PROBLEM REQUIREMENTS ::
Search for the word "fail" in the entries. Each line that holds it should be copied.

DATA FOR REVIEW ::
☆ ☆ ☆ ☆ ☆

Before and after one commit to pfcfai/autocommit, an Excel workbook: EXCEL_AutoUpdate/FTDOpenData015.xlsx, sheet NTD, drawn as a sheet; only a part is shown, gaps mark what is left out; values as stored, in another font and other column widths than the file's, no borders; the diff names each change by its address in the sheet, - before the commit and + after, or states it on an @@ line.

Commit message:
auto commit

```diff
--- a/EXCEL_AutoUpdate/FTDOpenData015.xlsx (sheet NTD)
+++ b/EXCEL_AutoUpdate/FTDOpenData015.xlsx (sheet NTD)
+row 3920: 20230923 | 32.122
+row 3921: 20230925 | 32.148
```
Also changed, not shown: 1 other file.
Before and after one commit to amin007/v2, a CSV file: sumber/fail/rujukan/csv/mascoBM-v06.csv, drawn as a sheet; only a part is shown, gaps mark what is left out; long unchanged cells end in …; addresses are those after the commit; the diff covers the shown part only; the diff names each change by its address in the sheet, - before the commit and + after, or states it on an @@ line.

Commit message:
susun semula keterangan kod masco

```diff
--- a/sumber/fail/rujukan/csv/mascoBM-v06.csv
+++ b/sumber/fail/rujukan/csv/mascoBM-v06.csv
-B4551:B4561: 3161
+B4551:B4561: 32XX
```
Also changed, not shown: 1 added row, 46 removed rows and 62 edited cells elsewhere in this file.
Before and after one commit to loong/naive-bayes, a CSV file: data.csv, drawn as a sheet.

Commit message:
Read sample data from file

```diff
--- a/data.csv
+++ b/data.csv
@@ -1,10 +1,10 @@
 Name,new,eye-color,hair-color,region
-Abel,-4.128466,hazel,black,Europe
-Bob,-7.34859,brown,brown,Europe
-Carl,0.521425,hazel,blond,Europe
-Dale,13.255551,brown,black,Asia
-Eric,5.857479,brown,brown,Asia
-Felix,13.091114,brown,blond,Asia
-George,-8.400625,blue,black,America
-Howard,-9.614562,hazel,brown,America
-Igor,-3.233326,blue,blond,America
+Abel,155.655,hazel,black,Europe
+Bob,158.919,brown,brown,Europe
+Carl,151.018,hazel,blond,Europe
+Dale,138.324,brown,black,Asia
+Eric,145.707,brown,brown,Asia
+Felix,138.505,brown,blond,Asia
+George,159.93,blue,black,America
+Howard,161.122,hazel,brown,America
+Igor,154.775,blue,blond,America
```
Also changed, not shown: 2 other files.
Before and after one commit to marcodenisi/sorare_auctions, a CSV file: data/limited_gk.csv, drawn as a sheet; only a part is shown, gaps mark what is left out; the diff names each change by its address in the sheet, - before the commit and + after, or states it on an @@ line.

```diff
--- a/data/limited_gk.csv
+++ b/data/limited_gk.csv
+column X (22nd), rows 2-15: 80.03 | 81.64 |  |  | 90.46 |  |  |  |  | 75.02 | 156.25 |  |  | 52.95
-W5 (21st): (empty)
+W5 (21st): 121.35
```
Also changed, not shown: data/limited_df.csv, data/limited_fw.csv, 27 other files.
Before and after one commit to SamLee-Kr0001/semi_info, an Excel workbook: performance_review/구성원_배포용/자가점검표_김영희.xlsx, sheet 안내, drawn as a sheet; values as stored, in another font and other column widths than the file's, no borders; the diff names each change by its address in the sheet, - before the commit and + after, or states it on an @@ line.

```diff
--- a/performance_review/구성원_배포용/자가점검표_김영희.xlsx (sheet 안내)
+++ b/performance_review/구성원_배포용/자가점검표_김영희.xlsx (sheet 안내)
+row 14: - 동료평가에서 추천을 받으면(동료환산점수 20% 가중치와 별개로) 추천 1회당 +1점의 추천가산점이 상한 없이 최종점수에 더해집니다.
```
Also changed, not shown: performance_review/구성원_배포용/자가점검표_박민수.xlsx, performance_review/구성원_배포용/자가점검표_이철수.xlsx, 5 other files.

☆ ☆ ☆ ☆ ☆

RESULT BELOW ::
Before and after one commit to amin007/v2, a CSV file: sumber/fail/rujukan/csv/mascoBM-v06.csv, drawn as a sheet; only a part is shown, gaps mark what is left out; long unchanged cells end in …; addresses are those after the commit; the diff covers the shown part only; the diff names each change by its address in the sheet, - before the commit and + after, or states it on an @@ line.
--- a/sumber/fail/rujukan/csv/mascoBM-v06.csv
+++ b/sumber/fail/rujukan/csv/mascoBM-v06.csv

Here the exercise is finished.